If you have ever escaped from blazing hot sun in a shady spot under a tree, you know how these natural air conditioners can make you feel more comfortable. A mature shade tree can block up to 90 percent of solar radiation, which could translate to a significant reduction in your home cooling cost. A Pennsylvania study found that air conditioning needs could be reduced by up to 75 percent by shading a house with trees.
Computer models devised by the U.S. Department of Energy predict that the proper placement of as few as three shade trees will save an average household $100 to $250 in energy costs each year – and that study was done before energy costs soared.
On hot days, some large trees can pull hundreds of gallons of water through their leaves. This water evaporates, keeping the tree and its immediate surroundings cool. With the less-than-efficient use of fossil fuels for heating and cooling buildings, it only makes good sense to take advantage of the following principles.
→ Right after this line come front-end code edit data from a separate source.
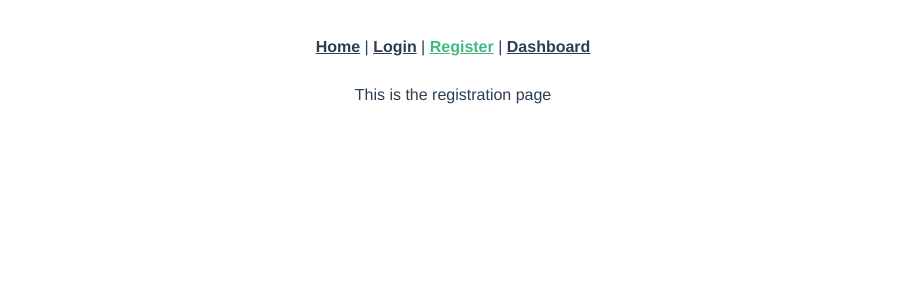
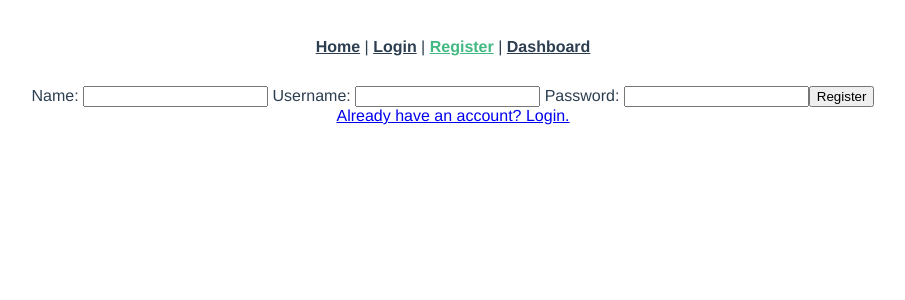
Before and after one commit to nooreldeensalah/fastify-jwt-auth-example, a Vue app: page /register in a window 1280 px wide. Shown: the top 300 px of the page, without its empty margins (187-1092 px from the left). Built offline with nearby package versions, Linux system fonts and the light colour scheme.

Commit message:
Add registration form

```diff
--- a/src/App.vue
+++ b/src/App.vue
@@ -1,5 +1,6 @@
 <template>
   <navigation-bar />
+  <router-view />
 </template>
 
 <script lang="ts">
--- a/src/components/NavigationBar.vue
+++ b/src/components/NavigationBar.vue
@@ -5,7 +5,6 @@
     <router-link to="/register">Register</router-link> |
     <router-link to="/dashboard">Dashboard</router-link>
   </div>
-  <router-view />
 </template>
 
 <script>
--- a/src/store/index.ts
+++ b/src/store/index.ts
@@ -1,9 +1,24 @@
 import { createStore } from "vuex";
-// TODO: Use Vuex Store for storing authentication status.
+import axios from "axios";
+
 export default createStore({
-  state: {},
-  mutations: {},
-  actions: {},
+  state: {
+    accessToken: null,
+  },
+  mutations: {
+    storeToken(state, accessToken) {
+      state.accessToken = accessToken;
+      localStorage.setItem("accessToken", accessToken);
+      axios.defaults.headers.common["Authorization"] = `Bearer ${accessToken}`;
+    },
+  },
+  actions: {
+    register({ commit }, userCredentials) {
+      axios
+        .post("http://localhost:3000/signup", userCredentials)
+        .then((response) => commit("storeToken", response.data.token));
+    },
+  },
   modules: {},
 });
 
--- a/src/views/Dashboard.vue
+++ b/src/views/Dashboard.vue
@@ -1,7 +1,33 @@
-<template>This is the dashboard page</template>
+<template>
+  <h2>Dashboard</h2>
+  <div v-if="!isLoading">
+    <div class="user" v-for="user in users" :key="user.username">
+      {{ user }}
+    </div>
+  </div>
+  <h2 v-else>Loading...</h2>
+</template>
 
 <script>
-export default {};
+import axios from "axios";
+
+export default {
+  data() {
+    return {
+      isLoading: true,
+      users: [],
+    };
+  },
+  created() {
+    axios
+      .get("http://localhost:3000/users")
+      .then((response) => {
+        this.users = response.data;
+        this.isLoading = false;
+      })
+      .catch((error) => console.log(error));
+  },
+};
 </script>
 
 <style></style>
--- a/src/views/Register.vue
+++ b/src/views/Register.vue
@@ -1,7 +1,42 @@
-<template>This is the registration page</template>
+<template>
+  <div>
+    <form @submit.prevent="register">
+      <label for="name"> Name: </label>
+      <input v-model="name" type="text" name="name" value />
+
+      <label for="username"> Username: </label>
+      <input v-model="username" type="text" name="username" value />
+
+      <label for="password"> Password: </label>
+      <input v-model="password" type="password" name="password" value />
+
+      <button type="submit" name="button">Register</button>
+    </form>
+  </div>
+  <router-link to="/login"> Already have an account? Login. </router-link>
+</template>
 
 <script>
-export default {};
+export default {
+  data() {
+    return {
+      name: String(),
+      username: String(),
+      password: String(),
+    };
+  },
+  methods: {
+    register() {
+      this.$store
+        .dispatch("register", {
+          name: this.name,
+          username: this.username,
+          password: this.password,
+        })
+        .then(() => this.$router.push({ name: "Home" }));
+    },
+  },
+};
 </script>
 
 <style></style>
```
“Plant deciduous trees on the south and west sides of a building,” advised Tchukki Andersen, BCMA, CTSP staff arborist with the Tree Care Industry Association. “Those are the sides where the sun’s rays are most intense. Since deciduous trees lose their leaves in winter, they offer shade during summer but permit the winter sun to provide warmth. Where there isn’t room for trees, shrubs and vines can provide similar benefits.”
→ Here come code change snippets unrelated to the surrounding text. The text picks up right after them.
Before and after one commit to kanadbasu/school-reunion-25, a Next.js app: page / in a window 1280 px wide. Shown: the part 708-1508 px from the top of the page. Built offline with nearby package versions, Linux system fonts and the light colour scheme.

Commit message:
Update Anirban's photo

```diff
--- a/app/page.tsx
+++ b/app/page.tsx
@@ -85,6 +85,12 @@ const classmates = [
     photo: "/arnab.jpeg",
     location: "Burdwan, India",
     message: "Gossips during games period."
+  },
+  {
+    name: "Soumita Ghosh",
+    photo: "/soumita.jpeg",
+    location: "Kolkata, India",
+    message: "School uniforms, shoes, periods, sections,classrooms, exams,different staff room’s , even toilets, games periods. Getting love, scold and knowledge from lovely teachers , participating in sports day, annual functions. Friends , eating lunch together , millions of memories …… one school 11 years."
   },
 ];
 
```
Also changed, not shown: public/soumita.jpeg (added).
Deciduous trees with high, spreading crowns can be planted to the south of your home to provide maximum summertime roof shading. Trees with branches lower to the ground are more appropriate to the west, where shade is needed from lower afternoon sun angles. Trees should not be planted on the southern sides of homes in cold climates because the branches of these trees will block some winter sun.
“Although a slow-growing tree may require many years of growth before it shades your roof, it will generally live longer than a fast-growing tree,” noted Andersen.
Also, because slow-growing trees often have deeper roots and stronger branches, they are less prone to fail during windstorms. Slow-growing trees can also be more drought resistant than fast-growing trees.
Trees, shrubs and groundcover plants can also shade the ground and pavement around the home. This reduces heat radiation and cools the air before it reaches your home’s walls and windows. Use a large bush or row of shrubs to shade a patio or driveway. Plant a hedge to shade a sidewalk. Build a trellis for climbing vines to shade a patio area.
Shrubs planted close to the house will fill in rapidly and begin shading walls and windows within a few years. However, avoid allowing dense foliage to grow immediately next to a home where wetness or continual humidity can be a problem.
Beyond energy savings and beauty, homeowners who take care of their trees find the value of their properties increase. A number of studies have shown that real estate agents and home buyers assign between 10 and 23 percent of the value of a residence to the trees on the property.
Many arborists have training in ecosystem services, including energy efficient landscapes, which is a growing branch of tree appraisal. A professional arborist can assess your landscape, provide information regarding the value potential of your trees and work with you to determine the best trees and shrubs to plant for your existing landscape. Contact the Tree Care Industry Association (TCIA), a public and professional resource on trees and arboriculture since 1938. It has more than 2,300 member tree care firms and affiliated companies who recognize stringent safety and performance standards and who are required to carry liability insurance. An easy way to find a tree care service provider in your area is to use the “Locate Your Local TCIA Member Companies” program. You can use this service by calling 1-800-733-2622 or by doing a Zip Code search on www.treecaretips.org.